- Opening Delimiter -

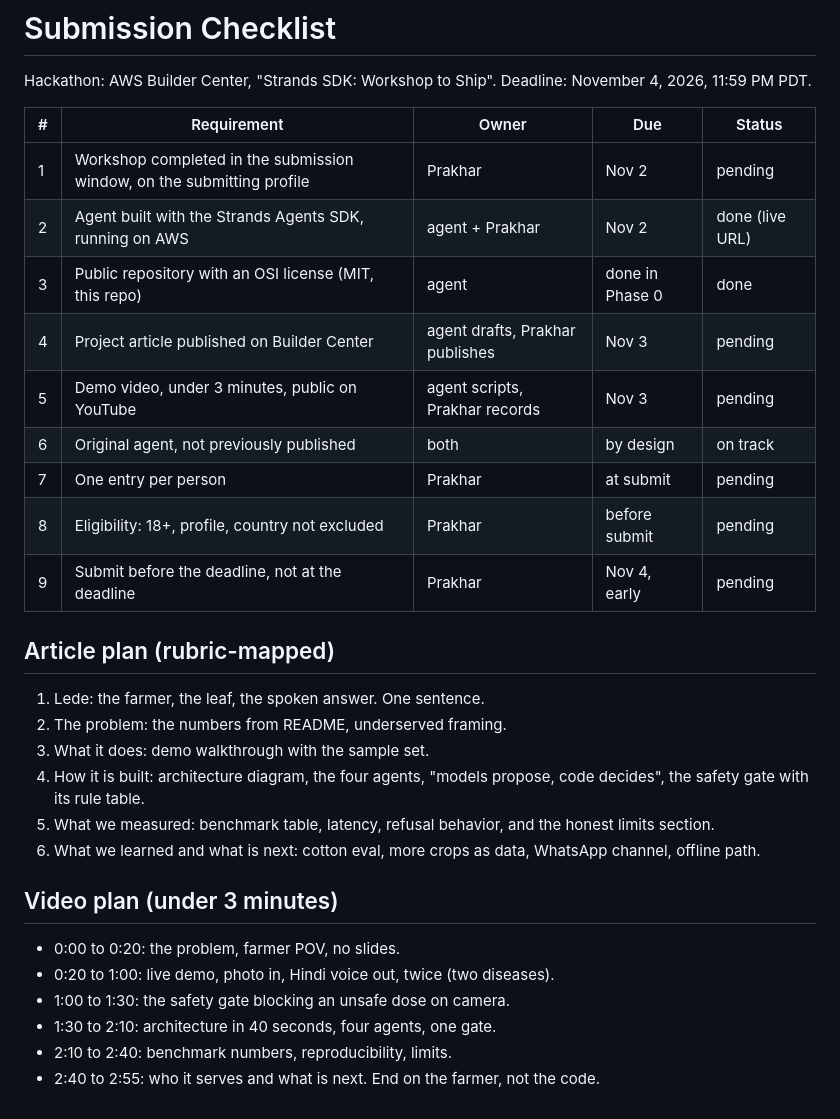
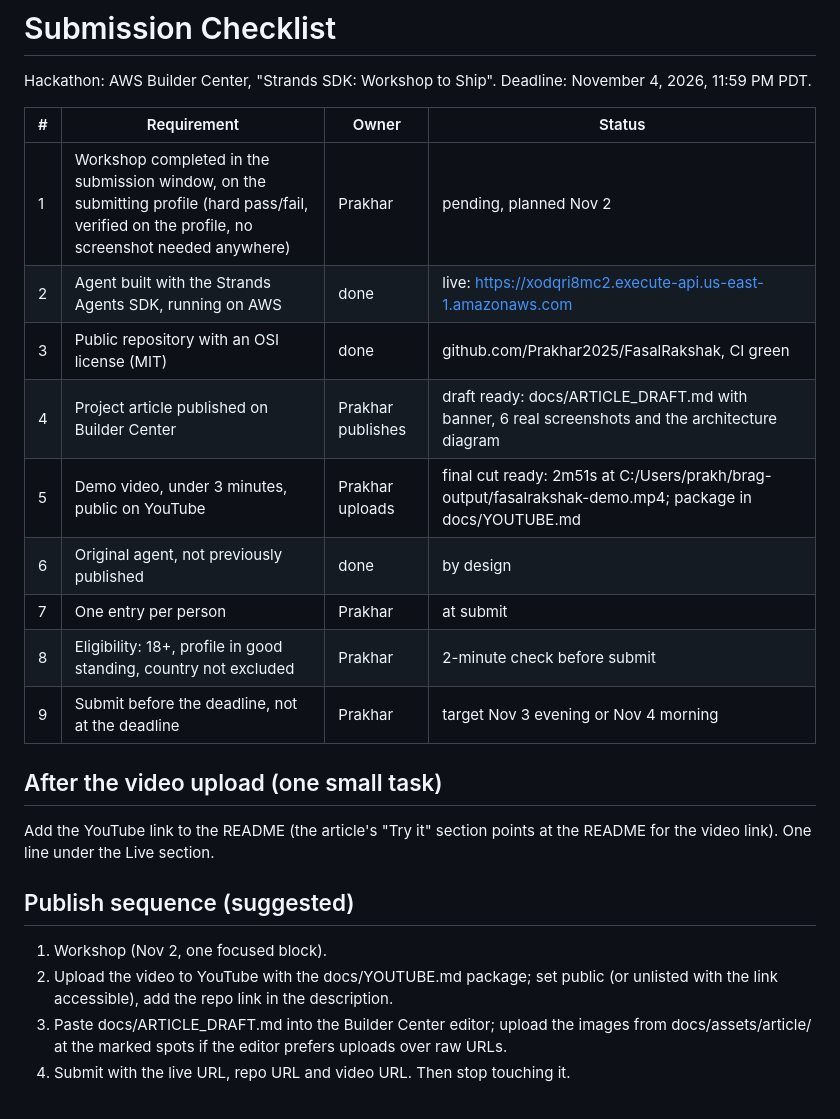
Before and after one commit to Prakhar2025/FasalRakshak, a Markdown page: docs/SUBMISSION_CHECKLIST.md, the part around the change. Rendered like a GitHub page.

Commit message:
docs: architecture diagram in the article, final submission checklist
Mermaid does not render on Builder Center, so the article now carries a
rendered architecture diagram (docs/assets/article/architecture.png):
farmer to web to Lambda to the three agents, with the pure-Python gate
highlighted as the unbypassable last stage, and the supporting AWS
services. SUBMISSION_CHECKLIST.md now reflects the true final state with
the publish sequence.

```diff
--- a/docs/SUBMISSION_CHECKLIST.md
+++ b/docs/SUBMISSION_CHECKLIST.md
@@ -3,35 +3,30 @@
 Hackathon: AWS Builder Center, "Strands SDK: Workshop to Ship".
 Deadline: November 4, 2026, 11:59 PM PDT.
 
-| # | Requirement | Owner | Due | Status |
-|---|---|---|---|---|
-| 1 | Workshop completed in the submission window, on the submitting profile | Prakhar | Nov 2 | pending |
-| 2 | Agent built with the Strands Agents SDK, running on AWS | agent + Prakhar | Nov 2 | done (live URL) |
-| 3 | Public repository with an OSI license (MIT, this repo) | agent | done in Phase 0 | done |
-| 4 | Project article published on Builder Center | agent drafts, Prakhar publishes | Nov 3 | pending |
-| 5 | Demo video, under 3 minutes, public on YouTube | agent scripts, Prakhar records | Nov 3 | pending |
-| 6 | Original agent, not previously published | both | by design | on track |
-| 7 | One entry per person | Prakhar | at submit | pending |
-| 8 | Eligibility: 18+, profile, country not excluded | Prakhar | before submit | pending |
-| 9 | Submit before the deadline, not at the deadline | Prakhar | Nov 4, early | pending |
+| # | Requirement | Owner | Status |
+|---|---|---|---|
+| 1 | Workshop completed in the submission window, on the submitting profile (hard pass/fail, verified on the profile, no screenshot needed anywhere) | Prakhar | pending, planned Nov 2 |
+| 2 | Agent built with the Strands Agents SDK, running on AWS | done | live: https://xodqri8mc2.execute-api.us-east-1.amazonaws.com |
+| 3 | Public repository with an OSI license (MIT) | done | github.com/Prakhar2025/FasalRakshak, CI green |
+| 4 | Project article published on Builder Center | Prakhar publishes | draft ready: docs/ARTICLE_DRAFT.md with banner, 6 real screenshots and the architecture diagram |
+| 5 | Demo video, under 3 minutes, public on YouTube | Prakhar uploads | final cut ready: 2m51s at C:/Users/prakh/brag-output/fasalrakshak-demo.mp4; package in docs/YOUTUBE.md |
+| 6 | Original agent, not previously published | done | by design |
+| 7 | One entry per person | Prakhar | at submit |
+| 8 | Eligibility: 18+, profile in good standing, country not excluded | Prakhar | 2-minute check before submit |
+| 9 | Submit before the deadline, not at the deadline | Prakhar | target Nov 3 evening or Nov 4 morning |
 
-## Article plan (rubric-mapped)
+## After the video upload (one small task)
 
-1. Lede: the farmer, the leaf, the spoken answer. One sentence.
-2. The problem: the numbers from README, underserved framing.
-3. What it does: demo walkthrough with the sample set.
-4. How it is built: architecture diagram, the four agents, "models propose,
-   code decides", the safety gate with its rule table.
-5. What we measured: benchmark table, latency, refusal behavior, and the
-   honest limits section.
-6. What we learned and what is next: cotton eval, more crops as data,
-   WhatsApp channel, offline path.
+Add the YouTube link to the README (the article's "Try it" section points
+at the README for the video link). One line under the Live section.
 
-## Video plan (under 3 minutes)
+## Publish sequence (suggested)
 
-- 0:00 to 0:20: the problem, farmer POV, no slides.
-- 0:20 to 1:00: live demo, photo in, Hindi voice out, twice (two diseases).
-- 1:00 to 1:30: the safety gate blocking an unsafe dose on camera.
-- 1:30 to 2:10: architecture in 40 seconds, four agents, one gate.
-- 2:10 to 2:40: benchmark numbers, reproducibility, limits.
-- 2:40 to 2:55: who it serves and what is next. End on the farmer, not the code.
+1. Workshop (Nov 2, one focused block).
+2. Upload the video to YouTube with the docs/YOUTUBE.md package; set public
+   (or unlisted with the link accessible), add the repo link in the
+   description.
+3. Paste docs/ARTICLE_DRAFT.md into the Builder Center editor; upload the
+   images from docs/assets/article/ at the marked spots if the editor
+   prefers uploads over raw URLs.
+4. Submit with the live URL, repo URL and video URL. Then stop touching it.
```
Also changed, not shown: docs/ARTICLE_DRAFT.md (+2 -0 lines), docs/assets/article/architecture.png (added).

- Closing Delimiter -

Write out the whole listing exactly as it appears, and omit the pictures.

Before and after one commit to Prakhar2025/FasalRakshak, a Markdown page: docs/SUBMISSION_CHECKLIST.md, the part around the change. Rendered like a GitHub page.

Commit message:
docs: architecture diagram in the article, final submission checklist
Mermaid does not render on Builder Center, so the article now carries a
rendered architecture diagram (docs/assets/article/architecture.png):
farmer to web to Lambda to the three agents, with the pure-Python gate
highlighted as the unbypassable last stage, and the supporting AWS
services. SUBMISSION_CHECKLIST.md now reflects the true final state with
the publish sequence.

```diff
--- a/docs/SUBMISSION_CHECKLIST.md
+++ b/docs/SUBMISSION_CHECKLIST.md
@@ -3,35 +3,30 @@
 Hackathon: AWS Builder Center, "Strands SDK: Workshop to Ship".
 Deadline: November 4, 2026, 11:59 PM PDT.
 
-| # | Requirement | Owner | Due | Status |
-|---|---|---|---|---|
-| 1 | Workshop completed in the submission window, on the submitting profile | Prakhar | Nov 2 | pending |
-| 2 | Agent built with the Strands Agents SDK, running on AWS | agent + Prakhar | Nov 2 | done (live URL) |
-| 3 | Public repository with an OSI license (MIT, this repo) | agent | done in Phase 0 | done |
-| 4 | Project article published on Builder Center | agent drafts, Prakhar publishes | Nov 3 | pending |
-| 5 | Demo video, under 3 minutes, public on YouTube | agent scripts, Prakhar records | Nov 3 | pending |
-| 6 | Original agent, not previously published | both | by design | on track |
-| 7 | One entry per person | Prakhar | at submit | pending |
-| 8 | Eligibility: 18+, profile, country not excluded | Prakhar | before submit | pending |
-| 9 | Submit before the deadline, not at the deadline | Prakhar | Nov 4, early | pending |
+| # | Requirement | Owner | Status |
+|---|---|---|---|
+| 1 | Workshop completed in the submission window, on the submitting profile (hard pass/fail, verified on the profile, no screenshot needed anywhere) | Prakhar | pending, planned Nov 2 |
+| 2 | Agent built with the Strands Agents SDK, running on AWS | done | live: https://xodqri8mc2.execute-api.us-east-1.amazonaws.com |
+| 3 | Public repository with an OSI license (MIT) | done | github.com/Prakhar2025/FasalRakshak, CI green |
+| 4 | Project article published on Builder Center | Prakhar publishes | draft ready: docs/ARTICLE_DRAFT.md with banner, 6 real screenshots and the architecture diagram |
+| 5 | Demo video, under 3 minutes, public on YouTube | Prakhar uploads | final cut ready: 2m51s at C:/Users/prakh/brag-output/fasalrakshak-demo.mp4; package in docs/YOUTUBE.md |
+| 6 | Original agent, not previously published | done | by design |
+| 7 | One entry per person | Prakhar | at submit |
+| 8 | Eligibility: 18+, profile in good standing, country not excluded | Prakhar | 2-minute check before submit |
+| 9 | Submit before the deadline, not at the deadline | Prakhar | target Nov 3 evening or Nov 4 morning |
 
-## Article plan (rubric-mapped)
+## After the video upload (one small task)
 
-1. Lede: the farmer, the leaf, the spoken answer. One sentence.
-2. The problem: the numbers from README, underserved framing.
-3. What it does: demo walkthrough with the sample set.
-4. How it is built: architecture diagram, the four agents, "models propose,
-   code decides", the safety gate with its rule table.
-5. What we measured: benchmark table, latency, refusal behavior, and the
-   honest limits section.
-6. What we learned and what is next: cotton eval, more crops as data,
-   WhatsApp channel, offline path.
+Add the YouTube link to the README (the article's "Try it" section points
+at the README for the video link). One line under the Live section.
 
-## Video plan (under 3 minutes)
+## Publish sequence (suggested)
 
-- 0:00 to 0:20: the problem, farmer POV, no slides.
-- 0:20 to 1:00: live demo, photo in, Hindi voice out, twice (two diseases).
-- 1:00 to 1:30: the safety gate blocking an unsafe dose on camera.
-- 1:30 to 2:10: architecture in 40 seconds, four agents, one gate.
-- 2:10 to 2:40: benchmark numbers, reproducibility, limits.
-- 2:40 to 2:55: who it serves and what is next. End on the farmer, not the code.
+1. Workshop (Nov 2, one focused block).
+2. Upload the video to YouTube with the docs/YOUTUBE.md package; set public
+   (or unlisted with the link accessible), add the repo link in the
+   description.
+3. Paste docs/ARTICLE_DRAFT.md into the Builder Center editor; upload the
+   images from docs/assets/article/ at the marked spots if the editor
+   prefers uploads over raw URLs.
+4. Submit with the live URL, repo URL and video URL. Then stop touching it.
```
Also changed, not shown: docs/ARTICLE_DRAFT.md (+2 -0 lines), docs/assets/article/architecture.png (added).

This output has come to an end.